> those will be hosted and listed alongside my branch on
> notmuchmail.org. And I'll be happy to accept pull requests from
> people. I expect to find people naturally gravitating to "ownership" or
> particular portions of the code, where I will gain a lot of trust for
> particular maintainers over the code they own.

I think this is the right idea.

I think the problem we've been having recently is that we have bit of a
patch backlog due to circumstances of Carl's travel.  This is an issue
because the project is new and people are eager to see their
contributions in place.  I'm sure Carl will get to them as fast as he
can.  Once the project becomes more mature and other developers are

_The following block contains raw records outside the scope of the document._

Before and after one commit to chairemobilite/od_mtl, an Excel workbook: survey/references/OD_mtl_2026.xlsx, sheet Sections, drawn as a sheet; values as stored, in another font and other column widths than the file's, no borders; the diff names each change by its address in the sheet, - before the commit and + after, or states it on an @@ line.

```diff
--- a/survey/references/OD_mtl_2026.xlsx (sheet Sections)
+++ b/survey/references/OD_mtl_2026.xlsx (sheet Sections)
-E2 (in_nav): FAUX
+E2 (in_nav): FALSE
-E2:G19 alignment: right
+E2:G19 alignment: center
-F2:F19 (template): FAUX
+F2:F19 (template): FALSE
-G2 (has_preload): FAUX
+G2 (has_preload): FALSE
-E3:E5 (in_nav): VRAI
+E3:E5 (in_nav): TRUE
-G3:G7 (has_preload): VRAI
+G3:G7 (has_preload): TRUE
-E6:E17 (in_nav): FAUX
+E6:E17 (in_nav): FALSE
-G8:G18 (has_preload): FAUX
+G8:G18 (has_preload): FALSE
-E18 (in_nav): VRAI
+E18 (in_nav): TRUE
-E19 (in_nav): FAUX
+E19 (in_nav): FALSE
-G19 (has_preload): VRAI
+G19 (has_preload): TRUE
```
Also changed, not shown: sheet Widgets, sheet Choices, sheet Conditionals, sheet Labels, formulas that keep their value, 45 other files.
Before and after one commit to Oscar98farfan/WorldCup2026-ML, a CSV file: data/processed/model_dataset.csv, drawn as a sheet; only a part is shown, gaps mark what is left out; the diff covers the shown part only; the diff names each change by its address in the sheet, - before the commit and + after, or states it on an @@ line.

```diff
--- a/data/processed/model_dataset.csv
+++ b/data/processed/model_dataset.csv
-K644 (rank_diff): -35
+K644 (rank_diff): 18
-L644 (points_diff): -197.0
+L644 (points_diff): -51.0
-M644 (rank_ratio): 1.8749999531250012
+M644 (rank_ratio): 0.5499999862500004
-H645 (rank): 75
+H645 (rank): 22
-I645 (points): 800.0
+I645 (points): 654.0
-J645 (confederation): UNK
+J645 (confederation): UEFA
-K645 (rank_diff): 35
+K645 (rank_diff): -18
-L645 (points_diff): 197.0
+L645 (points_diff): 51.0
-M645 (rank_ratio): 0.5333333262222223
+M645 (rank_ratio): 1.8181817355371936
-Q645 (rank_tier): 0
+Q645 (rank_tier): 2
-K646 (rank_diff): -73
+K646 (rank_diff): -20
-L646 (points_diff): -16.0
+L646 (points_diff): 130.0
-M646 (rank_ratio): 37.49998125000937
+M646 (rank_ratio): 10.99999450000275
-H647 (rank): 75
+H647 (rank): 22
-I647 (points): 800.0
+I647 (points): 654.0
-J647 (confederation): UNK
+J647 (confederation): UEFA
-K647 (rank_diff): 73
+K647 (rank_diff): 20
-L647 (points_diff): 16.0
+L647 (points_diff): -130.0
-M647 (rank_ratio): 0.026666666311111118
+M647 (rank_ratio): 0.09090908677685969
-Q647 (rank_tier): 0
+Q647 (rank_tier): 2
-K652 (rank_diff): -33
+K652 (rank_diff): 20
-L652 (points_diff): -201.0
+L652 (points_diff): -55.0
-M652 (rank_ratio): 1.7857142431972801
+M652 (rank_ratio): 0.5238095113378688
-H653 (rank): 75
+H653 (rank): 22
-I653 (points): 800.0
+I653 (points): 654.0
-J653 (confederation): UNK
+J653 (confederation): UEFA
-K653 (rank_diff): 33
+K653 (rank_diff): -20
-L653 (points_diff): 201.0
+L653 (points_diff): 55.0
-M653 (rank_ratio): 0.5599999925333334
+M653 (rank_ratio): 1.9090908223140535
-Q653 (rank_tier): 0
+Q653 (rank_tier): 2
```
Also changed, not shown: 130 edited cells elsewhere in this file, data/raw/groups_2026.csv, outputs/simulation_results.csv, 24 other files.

vetting patches, then their branches can take over as "master" in the
absence of an outdated canonical master.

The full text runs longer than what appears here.